* [YOUR GOAL]:
In the listing that follows, count every line with the word "export" in it and write only the total.

* [SUPPLIED ENTRIES]:
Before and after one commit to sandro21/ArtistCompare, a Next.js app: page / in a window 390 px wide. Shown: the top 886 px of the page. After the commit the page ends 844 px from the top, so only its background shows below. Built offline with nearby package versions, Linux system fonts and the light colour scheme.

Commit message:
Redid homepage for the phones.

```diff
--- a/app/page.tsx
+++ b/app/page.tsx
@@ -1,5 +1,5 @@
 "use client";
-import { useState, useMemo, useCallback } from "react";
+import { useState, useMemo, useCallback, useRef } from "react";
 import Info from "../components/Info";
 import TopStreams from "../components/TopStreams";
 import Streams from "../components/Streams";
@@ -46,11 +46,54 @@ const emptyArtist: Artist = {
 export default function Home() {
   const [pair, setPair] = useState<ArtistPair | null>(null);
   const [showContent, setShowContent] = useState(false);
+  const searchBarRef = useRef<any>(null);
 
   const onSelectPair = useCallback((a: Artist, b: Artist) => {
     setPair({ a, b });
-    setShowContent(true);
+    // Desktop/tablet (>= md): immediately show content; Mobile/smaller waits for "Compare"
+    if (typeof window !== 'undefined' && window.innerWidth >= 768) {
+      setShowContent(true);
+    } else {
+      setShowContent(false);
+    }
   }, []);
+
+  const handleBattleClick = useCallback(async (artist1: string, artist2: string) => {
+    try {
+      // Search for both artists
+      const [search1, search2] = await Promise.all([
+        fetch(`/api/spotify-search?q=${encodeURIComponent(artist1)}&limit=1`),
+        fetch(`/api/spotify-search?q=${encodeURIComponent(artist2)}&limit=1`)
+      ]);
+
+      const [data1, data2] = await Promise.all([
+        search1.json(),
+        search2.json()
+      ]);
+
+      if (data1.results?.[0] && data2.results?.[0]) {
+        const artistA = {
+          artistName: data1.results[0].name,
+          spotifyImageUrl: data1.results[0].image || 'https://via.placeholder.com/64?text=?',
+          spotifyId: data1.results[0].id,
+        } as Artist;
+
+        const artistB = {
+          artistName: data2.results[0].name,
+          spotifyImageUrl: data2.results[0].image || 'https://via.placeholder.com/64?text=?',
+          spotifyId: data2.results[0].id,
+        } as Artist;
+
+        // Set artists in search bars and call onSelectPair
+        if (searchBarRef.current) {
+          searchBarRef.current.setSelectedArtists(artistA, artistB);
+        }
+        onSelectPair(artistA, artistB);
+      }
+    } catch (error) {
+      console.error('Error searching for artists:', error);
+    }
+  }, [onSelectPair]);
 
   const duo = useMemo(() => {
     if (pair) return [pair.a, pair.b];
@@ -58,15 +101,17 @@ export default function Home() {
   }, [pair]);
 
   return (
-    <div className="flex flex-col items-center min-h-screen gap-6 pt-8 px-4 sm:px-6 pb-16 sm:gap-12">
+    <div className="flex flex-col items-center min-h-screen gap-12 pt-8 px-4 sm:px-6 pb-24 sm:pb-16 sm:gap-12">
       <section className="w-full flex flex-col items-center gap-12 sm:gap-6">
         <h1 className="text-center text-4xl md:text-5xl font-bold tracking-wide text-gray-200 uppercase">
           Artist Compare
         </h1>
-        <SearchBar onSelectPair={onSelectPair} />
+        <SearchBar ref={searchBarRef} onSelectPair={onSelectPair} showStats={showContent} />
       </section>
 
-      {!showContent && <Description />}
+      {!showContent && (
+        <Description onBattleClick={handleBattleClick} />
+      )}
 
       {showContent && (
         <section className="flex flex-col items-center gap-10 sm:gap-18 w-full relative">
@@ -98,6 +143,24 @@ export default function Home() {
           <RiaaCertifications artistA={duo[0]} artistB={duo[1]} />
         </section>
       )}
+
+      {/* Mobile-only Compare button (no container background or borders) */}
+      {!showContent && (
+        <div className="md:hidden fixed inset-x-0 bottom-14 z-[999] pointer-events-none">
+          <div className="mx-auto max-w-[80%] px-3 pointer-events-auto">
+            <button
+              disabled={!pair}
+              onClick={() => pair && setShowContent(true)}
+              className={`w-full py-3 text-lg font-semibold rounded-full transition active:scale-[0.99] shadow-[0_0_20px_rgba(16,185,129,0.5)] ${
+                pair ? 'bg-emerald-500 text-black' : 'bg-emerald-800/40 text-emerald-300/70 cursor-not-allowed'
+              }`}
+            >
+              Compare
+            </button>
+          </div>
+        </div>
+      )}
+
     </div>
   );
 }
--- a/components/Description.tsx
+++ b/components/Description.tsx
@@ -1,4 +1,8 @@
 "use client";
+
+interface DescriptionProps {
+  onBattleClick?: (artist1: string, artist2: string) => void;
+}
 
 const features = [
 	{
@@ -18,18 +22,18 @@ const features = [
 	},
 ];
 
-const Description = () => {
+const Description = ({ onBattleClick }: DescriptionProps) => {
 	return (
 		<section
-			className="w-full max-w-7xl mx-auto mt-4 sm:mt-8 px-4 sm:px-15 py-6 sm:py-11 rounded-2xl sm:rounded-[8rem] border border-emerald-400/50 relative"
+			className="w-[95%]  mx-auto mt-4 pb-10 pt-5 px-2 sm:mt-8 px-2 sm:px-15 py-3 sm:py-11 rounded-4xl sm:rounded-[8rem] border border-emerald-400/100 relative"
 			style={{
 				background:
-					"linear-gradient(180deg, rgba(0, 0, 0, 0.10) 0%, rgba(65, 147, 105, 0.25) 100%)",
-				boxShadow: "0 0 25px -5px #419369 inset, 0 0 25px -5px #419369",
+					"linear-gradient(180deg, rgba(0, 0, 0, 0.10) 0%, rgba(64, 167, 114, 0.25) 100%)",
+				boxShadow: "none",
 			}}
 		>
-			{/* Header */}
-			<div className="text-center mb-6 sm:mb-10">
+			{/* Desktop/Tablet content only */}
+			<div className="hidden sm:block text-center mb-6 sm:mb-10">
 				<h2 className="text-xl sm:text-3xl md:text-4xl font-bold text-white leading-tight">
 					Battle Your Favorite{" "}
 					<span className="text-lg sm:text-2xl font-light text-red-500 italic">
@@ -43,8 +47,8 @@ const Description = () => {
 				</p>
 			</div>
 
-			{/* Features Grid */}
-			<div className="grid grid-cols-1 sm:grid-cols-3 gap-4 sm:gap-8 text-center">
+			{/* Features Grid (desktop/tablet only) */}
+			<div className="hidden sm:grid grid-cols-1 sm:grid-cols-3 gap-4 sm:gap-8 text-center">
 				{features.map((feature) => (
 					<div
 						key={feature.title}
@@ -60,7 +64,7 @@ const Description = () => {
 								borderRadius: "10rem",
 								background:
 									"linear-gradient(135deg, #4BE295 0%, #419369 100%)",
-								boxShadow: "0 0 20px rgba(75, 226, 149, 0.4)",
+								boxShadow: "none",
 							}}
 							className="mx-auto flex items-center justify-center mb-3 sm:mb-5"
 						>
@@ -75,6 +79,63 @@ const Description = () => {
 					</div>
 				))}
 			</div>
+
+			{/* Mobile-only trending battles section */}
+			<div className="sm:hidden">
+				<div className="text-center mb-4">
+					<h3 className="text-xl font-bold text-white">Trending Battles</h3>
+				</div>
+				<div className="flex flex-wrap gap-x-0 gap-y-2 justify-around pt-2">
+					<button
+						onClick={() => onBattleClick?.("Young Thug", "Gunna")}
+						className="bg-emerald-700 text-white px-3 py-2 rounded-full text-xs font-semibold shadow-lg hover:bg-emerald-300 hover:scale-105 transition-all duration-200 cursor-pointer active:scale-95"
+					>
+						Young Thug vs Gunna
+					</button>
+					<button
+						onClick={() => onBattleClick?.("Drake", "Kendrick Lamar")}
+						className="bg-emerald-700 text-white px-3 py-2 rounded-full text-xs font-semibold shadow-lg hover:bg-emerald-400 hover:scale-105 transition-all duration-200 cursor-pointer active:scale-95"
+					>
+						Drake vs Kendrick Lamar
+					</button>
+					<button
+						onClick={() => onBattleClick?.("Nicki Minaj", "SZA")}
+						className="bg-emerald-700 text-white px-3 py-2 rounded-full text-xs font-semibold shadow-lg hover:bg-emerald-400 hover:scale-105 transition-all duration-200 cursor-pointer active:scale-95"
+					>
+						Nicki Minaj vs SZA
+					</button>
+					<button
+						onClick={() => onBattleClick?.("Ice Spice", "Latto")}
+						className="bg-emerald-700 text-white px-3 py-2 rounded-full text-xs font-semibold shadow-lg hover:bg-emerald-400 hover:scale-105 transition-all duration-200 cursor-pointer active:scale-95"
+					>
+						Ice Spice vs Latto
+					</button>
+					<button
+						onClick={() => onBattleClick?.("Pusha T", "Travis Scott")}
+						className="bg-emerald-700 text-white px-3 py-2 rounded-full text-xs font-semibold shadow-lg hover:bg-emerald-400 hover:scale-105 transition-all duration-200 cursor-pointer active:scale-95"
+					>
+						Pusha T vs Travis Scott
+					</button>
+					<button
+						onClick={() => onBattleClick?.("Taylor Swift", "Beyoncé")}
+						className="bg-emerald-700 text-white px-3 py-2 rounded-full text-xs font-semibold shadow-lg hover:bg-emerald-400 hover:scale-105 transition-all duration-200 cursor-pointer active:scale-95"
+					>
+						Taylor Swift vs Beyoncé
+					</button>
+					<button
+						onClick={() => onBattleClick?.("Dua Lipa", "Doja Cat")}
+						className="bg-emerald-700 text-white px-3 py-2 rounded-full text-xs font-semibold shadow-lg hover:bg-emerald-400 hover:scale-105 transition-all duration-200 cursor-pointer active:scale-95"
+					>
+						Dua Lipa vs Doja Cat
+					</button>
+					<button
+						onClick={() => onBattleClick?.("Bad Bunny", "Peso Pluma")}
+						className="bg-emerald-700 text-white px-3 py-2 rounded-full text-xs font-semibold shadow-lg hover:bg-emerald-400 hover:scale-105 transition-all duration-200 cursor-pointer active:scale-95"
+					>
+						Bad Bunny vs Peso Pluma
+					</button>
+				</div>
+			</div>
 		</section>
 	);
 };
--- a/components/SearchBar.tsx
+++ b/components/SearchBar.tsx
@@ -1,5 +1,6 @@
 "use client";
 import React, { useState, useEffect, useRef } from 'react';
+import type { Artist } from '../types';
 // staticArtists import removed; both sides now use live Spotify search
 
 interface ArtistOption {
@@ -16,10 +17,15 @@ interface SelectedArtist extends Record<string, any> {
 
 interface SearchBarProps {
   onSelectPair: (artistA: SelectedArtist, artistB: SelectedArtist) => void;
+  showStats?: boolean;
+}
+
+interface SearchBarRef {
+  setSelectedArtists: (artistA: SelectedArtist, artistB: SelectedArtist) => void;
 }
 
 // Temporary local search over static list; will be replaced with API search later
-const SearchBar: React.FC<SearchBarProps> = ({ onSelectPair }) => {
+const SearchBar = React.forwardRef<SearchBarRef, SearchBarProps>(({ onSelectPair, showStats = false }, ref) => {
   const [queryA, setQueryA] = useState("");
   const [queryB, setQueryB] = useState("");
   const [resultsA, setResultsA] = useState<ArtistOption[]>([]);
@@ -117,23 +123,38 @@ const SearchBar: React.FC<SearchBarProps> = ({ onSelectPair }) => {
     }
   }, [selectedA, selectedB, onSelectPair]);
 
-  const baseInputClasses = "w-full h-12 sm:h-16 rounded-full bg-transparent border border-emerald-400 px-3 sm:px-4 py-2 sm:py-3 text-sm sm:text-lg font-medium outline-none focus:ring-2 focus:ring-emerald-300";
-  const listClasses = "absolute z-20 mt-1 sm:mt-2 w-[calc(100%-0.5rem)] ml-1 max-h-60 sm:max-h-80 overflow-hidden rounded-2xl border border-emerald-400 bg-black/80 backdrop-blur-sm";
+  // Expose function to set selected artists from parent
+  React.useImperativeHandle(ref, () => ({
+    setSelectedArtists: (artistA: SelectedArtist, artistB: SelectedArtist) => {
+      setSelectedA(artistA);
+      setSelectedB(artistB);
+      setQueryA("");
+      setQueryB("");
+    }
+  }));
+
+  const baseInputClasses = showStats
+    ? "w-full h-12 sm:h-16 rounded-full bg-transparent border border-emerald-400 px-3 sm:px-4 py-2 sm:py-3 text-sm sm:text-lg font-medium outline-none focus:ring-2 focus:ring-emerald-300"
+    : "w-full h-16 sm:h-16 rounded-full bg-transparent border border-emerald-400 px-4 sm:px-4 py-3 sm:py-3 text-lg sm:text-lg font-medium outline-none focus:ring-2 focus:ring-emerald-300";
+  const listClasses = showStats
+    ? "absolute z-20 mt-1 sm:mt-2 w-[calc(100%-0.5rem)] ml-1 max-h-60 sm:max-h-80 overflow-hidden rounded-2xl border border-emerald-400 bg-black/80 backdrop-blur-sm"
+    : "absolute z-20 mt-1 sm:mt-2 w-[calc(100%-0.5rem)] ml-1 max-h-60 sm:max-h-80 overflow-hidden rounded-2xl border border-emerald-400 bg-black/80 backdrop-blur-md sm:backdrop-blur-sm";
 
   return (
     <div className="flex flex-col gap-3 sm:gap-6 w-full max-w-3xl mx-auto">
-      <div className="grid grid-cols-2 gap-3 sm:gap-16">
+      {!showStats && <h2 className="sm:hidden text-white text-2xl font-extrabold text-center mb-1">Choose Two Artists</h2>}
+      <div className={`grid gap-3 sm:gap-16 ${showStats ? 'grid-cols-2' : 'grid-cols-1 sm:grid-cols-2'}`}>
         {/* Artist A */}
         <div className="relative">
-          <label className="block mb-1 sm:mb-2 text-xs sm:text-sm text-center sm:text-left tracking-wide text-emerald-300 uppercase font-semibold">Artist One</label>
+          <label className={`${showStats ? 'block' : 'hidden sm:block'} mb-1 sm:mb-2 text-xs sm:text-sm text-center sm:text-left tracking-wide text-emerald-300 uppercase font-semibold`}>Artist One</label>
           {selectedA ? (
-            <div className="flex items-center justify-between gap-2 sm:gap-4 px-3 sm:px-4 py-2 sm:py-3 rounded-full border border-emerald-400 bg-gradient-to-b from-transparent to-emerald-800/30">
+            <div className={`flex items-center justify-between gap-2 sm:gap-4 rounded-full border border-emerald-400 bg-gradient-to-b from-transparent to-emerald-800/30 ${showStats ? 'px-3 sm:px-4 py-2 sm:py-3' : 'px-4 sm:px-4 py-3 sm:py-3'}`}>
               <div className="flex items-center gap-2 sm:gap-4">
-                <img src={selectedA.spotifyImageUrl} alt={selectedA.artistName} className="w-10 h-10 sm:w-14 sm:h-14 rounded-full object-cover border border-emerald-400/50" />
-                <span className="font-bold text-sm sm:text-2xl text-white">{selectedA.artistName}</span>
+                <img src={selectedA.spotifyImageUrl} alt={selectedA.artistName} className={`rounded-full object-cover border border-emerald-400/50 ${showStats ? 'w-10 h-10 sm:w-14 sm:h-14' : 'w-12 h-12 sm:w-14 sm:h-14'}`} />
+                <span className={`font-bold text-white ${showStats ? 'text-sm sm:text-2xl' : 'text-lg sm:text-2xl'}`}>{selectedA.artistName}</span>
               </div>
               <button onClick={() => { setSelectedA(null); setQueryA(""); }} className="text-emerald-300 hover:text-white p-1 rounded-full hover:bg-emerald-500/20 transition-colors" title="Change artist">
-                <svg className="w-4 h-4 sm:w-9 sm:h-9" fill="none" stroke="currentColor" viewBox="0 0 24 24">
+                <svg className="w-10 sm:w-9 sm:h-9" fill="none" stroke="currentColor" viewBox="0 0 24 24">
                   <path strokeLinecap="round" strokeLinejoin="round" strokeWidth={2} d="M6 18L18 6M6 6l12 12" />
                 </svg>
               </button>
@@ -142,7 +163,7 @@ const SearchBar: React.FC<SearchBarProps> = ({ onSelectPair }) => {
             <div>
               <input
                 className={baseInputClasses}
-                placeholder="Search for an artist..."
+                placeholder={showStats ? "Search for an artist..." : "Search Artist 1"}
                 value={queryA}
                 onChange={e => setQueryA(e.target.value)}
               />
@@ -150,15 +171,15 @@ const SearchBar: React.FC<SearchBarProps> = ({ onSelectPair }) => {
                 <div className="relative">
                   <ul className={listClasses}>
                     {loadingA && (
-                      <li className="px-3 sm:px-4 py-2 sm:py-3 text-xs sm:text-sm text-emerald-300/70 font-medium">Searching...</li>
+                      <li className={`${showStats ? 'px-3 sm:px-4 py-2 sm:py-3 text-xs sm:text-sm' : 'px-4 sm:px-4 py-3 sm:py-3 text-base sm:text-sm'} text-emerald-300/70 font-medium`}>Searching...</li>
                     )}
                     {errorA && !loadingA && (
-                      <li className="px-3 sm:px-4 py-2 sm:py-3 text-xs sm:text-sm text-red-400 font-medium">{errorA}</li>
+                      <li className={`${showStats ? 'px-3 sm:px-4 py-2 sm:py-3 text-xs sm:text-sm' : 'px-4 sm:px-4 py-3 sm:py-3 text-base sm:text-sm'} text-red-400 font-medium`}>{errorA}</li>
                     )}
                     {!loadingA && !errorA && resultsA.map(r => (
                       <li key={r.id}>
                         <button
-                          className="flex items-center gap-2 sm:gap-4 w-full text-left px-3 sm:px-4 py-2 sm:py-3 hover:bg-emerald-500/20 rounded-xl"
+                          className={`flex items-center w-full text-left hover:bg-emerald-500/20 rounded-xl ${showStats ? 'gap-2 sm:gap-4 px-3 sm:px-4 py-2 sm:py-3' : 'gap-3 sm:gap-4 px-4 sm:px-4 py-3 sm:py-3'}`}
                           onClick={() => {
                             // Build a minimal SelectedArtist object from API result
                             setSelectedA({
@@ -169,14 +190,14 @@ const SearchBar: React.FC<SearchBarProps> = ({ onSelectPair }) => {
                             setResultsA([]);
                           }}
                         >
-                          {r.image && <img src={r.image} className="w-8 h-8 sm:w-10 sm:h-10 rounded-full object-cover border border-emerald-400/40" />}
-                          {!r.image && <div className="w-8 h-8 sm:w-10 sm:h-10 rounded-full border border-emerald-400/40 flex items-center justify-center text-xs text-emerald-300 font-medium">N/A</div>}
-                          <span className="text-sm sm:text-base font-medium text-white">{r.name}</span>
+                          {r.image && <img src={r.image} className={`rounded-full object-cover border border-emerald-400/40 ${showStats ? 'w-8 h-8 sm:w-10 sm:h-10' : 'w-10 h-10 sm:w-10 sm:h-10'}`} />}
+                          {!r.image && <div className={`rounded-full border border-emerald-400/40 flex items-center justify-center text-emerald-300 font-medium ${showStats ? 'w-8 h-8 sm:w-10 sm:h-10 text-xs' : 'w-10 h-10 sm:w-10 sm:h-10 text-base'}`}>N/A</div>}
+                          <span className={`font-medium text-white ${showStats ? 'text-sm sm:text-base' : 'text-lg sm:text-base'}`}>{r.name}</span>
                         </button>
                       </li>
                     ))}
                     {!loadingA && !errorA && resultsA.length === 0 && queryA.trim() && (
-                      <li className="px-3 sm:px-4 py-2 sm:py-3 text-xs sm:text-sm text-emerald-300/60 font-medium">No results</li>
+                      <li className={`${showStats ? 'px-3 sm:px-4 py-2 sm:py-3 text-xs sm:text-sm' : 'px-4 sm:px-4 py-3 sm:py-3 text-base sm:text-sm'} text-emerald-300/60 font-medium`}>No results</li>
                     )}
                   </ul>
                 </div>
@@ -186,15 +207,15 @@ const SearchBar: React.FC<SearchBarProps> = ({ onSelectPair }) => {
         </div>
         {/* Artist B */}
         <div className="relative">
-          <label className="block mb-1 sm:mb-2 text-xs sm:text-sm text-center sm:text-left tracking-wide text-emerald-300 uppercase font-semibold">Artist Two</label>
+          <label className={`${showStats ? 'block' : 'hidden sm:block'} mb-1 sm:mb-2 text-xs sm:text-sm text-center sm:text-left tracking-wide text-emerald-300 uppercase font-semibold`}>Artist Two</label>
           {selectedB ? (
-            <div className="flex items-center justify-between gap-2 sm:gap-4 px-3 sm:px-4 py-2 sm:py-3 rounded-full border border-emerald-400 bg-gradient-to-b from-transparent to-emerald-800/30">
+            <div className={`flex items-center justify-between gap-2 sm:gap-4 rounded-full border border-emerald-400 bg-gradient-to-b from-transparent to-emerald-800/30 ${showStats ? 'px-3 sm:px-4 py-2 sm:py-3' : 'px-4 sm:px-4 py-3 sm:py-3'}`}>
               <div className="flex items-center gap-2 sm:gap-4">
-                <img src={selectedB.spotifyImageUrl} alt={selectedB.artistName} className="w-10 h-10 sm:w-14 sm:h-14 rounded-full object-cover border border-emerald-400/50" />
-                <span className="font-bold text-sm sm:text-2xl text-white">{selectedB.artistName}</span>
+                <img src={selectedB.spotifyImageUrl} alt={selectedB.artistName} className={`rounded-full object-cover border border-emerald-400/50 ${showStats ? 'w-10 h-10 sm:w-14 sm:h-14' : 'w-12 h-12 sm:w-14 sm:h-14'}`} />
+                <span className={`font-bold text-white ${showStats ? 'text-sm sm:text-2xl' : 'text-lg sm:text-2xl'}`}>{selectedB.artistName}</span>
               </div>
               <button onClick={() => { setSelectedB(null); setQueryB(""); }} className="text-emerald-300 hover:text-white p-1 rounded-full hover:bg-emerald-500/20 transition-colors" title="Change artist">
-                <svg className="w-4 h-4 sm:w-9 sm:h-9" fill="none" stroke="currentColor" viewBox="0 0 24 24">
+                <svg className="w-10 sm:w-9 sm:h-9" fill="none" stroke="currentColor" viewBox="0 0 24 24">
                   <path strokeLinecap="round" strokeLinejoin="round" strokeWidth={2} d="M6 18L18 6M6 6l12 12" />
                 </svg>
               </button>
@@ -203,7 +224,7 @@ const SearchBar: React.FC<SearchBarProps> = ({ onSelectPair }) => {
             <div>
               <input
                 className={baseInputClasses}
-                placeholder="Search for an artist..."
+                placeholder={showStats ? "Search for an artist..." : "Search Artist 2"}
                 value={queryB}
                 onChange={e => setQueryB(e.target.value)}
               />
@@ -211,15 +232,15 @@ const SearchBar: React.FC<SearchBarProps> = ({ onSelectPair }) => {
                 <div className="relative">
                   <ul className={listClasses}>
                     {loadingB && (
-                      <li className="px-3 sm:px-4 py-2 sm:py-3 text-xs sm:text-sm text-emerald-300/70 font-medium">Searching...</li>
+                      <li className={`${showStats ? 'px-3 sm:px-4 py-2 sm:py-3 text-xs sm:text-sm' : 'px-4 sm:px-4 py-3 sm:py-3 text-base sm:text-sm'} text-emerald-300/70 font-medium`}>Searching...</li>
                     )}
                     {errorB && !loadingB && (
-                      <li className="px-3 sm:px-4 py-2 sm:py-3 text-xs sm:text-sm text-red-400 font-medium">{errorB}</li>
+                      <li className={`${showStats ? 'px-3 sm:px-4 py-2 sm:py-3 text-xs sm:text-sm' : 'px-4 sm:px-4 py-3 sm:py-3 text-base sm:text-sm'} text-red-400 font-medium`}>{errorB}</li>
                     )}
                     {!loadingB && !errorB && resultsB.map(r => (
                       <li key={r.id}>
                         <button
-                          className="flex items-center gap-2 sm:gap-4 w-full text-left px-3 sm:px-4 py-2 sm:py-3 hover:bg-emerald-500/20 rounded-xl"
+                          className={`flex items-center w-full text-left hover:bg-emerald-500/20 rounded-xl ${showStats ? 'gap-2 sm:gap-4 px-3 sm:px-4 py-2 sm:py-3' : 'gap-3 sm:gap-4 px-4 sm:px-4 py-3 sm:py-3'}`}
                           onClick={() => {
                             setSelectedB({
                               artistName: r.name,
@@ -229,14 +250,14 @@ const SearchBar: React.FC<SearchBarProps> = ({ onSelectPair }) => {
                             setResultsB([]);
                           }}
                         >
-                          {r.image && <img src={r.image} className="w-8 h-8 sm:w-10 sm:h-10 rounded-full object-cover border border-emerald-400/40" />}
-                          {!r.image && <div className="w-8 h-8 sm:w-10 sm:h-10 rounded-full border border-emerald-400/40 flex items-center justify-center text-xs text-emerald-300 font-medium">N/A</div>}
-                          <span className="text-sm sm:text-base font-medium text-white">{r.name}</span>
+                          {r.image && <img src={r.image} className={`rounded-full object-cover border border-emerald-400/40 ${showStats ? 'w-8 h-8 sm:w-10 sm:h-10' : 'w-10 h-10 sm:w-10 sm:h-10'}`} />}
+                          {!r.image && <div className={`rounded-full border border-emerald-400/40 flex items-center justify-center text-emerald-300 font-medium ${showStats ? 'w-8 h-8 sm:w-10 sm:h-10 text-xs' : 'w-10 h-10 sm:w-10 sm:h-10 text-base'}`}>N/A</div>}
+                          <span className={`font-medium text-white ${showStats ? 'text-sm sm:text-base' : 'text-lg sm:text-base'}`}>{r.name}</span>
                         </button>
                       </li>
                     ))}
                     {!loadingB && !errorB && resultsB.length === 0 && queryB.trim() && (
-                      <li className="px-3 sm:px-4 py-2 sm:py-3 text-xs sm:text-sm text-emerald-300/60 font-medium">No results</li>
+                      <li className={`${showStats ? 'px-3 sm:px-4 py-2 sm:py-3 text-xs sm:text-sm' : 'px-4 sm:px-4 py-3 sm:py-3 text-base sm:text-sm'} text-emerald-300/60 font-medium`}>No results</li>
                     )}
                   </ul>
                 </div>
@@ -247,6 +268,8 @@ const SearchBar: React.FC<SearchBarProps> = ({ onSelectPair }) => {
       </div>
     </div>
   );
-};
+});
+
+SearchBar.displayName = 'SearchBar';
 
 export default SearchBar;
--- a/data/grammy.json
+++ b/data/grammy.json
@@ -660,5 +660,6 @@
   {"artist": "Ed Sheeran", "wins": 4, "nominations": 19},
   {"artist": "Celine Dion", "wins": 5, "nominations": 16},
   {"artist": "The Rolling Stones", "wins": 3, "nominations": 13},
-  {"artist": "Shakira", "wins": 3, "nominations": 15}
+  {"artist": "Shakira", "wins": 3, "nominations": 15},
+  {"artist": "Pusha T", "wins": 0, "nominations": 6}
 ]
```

* [EXERCISE ANSWER]:
4